The Post Summit 2011 development in Agro-Infrastructure Sector

There is a new economic growth story emerging from Africa. Africa possesses all the prerequisites to become a major growth pole of the world. India will work with Africa to realize its vast potential. India believes that a new vision is required for Africa’s development and participation in global affairs. Both will enhance the development partnership between the two regions, which is founded on the pillars of mutual equality and common benefit. India’s exports to Africa have risen from US$10.3 billion in 2006-07 to US$21.1 billion in 2010-11, primarily due to increase in exports of transport equipments and petroleum products, wherein India’s imports from Africa have more than doubled from US$14.7 billion in 2006-07 to US$32.3 billion in 2010-11, with the African continent now accounting for 9.1 percent share in India’s total imports. Consequently, due to large imports from the region, India’s trade deficit with Africa has also increased to US$11.2 billion in 2010-11, implying that India has become a major market for African products. Table-1 highlights India’s agriculture sector export and import items to Africa.

 

Line of Credit (LoC) of India and Agriculture Sector Development

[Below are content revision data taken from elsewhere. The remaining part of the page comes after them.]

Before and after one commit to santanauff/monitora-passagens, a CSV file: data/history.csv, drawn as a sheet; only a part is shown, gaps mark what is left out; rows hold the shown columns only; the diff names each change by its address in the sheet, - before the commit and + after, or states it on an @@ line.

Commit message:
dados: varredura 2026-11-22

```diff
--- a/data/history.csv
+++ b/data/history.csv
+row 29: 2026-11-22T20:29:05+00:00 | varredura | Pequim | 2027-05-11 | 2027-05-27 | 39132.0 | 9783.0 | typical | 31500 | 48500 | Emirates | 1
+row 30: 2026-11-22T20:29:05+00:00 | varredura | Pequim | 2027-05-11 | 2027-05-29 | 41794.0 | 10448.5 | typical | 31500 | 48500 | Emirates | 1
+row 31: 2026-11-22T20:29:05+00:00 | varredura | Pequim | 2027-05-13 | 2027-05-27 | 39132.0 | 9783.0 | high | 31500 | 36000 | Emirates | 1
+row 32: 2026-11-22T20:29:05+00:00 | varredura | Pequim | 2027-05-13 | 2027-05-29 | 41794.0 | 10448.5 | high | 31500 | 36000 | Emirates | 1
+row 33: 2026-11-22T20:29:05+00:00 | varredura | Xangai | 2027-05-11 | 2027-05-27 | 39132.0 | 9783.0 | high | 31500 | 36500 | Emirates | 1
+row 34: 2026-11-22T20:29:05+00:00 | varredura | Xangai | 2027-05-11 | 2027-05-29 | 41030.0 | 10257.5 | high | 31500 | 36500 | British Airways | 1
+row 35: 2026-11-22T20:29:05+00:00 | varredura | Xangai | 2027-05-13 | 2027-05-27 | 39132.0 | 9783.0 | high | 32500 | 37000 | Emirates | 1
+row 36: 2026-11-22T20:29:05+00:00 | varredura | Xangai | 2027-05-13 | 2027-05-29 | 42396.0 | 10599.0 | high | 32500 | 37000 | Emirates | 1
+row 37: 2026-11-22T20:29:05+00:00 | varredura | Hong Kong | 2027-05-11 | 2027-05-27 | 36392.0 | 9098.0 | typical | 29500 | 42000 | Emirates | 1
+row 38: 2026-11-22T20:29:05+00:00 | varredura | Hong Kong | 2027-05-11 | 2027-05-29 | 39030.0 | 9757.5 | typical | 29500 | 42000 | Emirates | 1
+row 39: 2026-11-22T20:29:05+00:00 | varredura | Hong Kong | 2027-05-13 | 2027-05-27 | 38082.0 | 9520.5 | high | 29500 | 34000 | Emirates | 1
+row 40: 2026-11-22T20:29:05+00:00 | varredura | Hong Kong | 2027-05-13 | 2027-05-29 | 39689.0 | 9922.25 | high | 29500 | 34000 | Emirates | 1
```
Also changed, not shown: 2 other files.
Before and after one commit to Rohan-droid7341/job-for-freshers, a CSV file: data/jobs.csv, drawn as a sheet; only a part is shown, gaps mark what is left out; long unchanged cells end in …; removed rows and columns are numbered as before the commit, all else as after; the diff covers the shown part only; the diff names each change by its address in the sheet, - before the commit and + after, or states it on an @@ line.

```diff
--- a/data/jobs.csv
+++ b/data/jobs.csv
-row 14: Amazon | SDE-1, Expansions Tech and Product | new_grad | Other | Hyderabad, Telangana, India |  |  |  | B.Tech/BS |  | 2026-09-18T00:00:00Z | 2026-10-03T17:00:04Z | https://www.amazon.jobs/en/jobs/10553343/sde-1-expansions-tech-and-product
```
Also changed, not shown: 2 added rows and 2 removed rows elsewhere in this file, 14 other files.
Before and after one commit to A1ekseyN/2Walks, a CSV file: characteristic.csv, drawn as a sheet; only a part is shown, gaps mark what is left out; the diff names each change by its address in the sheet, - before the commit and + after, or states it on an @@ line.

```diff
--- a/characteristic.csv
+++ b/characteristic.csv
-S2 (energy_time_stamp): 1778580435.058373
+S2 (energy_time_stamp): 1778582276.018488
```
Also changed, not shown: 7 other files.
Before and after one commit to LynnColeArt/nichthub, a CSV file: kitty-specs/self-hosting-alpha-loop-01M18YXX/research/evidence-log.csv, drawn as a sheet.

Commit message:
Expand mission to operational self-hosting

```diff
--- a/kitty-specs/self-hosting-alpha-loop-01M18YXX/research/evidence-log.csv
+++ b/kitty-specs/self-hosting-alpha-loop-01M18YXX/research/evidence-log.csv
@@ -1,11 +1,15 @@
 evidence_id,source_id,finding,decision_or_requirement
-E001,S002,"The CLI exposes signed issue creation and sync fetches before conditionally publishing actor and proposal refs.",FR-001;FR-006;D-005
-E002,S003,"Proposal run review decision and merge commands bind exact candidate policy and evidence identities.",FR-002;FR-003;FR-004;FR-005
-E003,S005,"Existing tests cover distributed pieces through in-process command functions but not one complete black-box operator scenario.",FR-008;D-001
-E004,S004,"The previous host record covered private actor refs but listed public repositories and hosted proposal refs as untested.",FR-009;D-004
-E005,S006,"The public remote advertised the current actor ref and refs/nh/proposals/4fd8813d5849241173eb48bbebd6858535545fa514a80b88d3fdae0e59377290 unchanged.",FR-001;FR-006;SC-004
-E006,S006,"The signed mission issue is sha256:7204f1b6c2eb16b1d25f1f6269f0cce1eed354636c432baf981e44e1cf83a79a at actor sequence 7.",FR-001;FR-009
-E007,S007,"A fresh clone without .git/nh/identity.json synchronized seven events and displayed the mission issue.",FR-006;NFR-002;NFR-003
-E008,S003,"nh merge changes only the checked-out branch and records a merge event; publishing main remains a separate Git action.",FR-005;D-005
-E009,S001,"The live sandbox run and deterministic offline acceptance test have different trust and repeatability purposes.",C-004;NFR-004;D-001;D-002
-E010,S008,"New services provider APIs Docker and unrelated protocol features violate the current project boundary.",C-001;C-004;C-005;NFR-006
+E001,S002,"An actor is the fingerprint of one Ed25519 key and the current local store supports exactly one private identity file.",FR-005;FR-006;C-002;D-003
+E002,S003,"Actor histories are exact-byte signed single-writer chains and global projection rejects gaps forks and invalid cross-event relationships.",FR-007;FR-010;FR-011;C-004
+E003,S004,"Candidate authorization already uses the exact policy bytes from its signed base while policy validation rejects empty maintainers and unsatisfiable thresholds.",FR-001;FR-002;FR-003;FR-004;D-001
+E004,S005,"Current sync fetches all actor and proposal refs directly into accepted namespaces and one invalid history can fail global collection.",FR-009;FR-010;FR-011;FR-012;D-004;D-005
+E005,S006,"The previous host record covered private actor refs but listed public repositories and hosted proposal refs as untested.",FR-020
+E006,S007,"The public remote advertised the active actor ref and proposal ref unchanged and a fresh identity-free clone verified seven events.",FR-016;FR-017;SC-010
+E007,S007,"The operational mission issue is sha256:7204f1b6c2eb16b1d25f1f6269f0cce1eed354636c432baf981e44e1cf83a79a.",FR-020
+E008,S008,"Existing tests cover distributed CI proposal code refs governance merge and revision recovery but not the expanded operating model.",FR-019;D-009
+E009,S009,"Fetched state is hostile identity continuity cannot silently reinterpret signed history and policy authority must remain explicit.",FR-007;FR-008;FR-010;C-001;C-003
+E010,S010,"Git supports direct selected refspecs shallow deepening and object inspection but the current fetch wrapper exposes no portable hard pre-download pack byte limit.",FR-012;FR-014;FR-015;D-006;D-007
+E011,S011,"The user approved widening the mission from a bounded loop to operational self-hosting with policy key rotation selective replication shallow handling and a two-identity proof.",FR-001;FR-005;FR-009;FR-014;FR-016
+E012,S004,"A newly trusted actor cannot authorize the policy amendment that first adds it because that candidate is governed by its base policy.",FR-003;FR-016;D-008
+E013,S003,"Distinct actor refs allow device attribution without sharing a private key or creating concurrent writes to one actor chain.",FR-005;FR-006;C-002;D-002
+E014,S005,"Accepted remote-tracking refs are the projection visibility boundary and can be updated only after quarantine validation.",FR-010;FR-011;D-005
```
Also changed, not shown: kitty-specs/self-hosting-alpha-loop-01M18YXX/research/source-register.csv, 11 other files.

Export-Import Bank of India (EXIM Bank) has in place LoCs to enhance agriculture sector in Africa. Currently, 105 LoCs are earmarked for agriculture, infrastructure and related projects amounting to more than US$ 4 billion covering over 47 countries in the African region. Some of the LoCs beneficiaries’ African countries (Table-1) dealing with agriculture sector are:

  • “Angola- Railway rehabilitation project/Industrial park/Textile project/and acquisition of tractors from India;
  • Burkina Faso- Rural electrification/Agricultural equipments and Cyber city project;
  • Burundi- Hydro-electric project;
  • Cameroon- Plantation project;
  • Chad- Setting up of cotton yarn plant, plant for assembly of agricultural equipment;
  • Cote d’Ivoire- Project for renewal of urban transport system in Abidjan and for agricultural projects/IT & Biotechnology park/Fisheries and coconut fibre processing plant/Electricity interconnection project;
  • Equatorial Guinea- potable water plant project;
  • Eritrea- Agricultural and educational projects;
  • Ethiopia- Energy transmission and distribution project Development of sugar industry;
  • Ghana-Rural electrification, agriculture, communication and transportation projects;
  • Lesotho- Export of tractors, pump sets, consultancy services and irrigation equipment;
  • Madagascar- Rice productivity and fertilizer production project;
  • Malawi- Cotton processing/irrigation & threshing plant/one-village one-project;
  • Mali- Rural electrification, and setting up of agro machinery and tractor assembly plant;
  • Mauritania- Potable water project;
  • Niger- Acquisition of transport equipments, transformers, motor pumps and flourmills;
  • Rwanda- Power projects;
  • Senegal- rural electrification project and fishing industry development project, irrigation project;
  • Sierra Leone- Procurement of tractors, harvesters and pesticides/potable water project;
  • Tanzania- Export of tractors, pumps and vehicles;
  • Zambia- Hydroelectric project/export of buses, motor vehicles, motor cycles and supply of vocational tool kits.”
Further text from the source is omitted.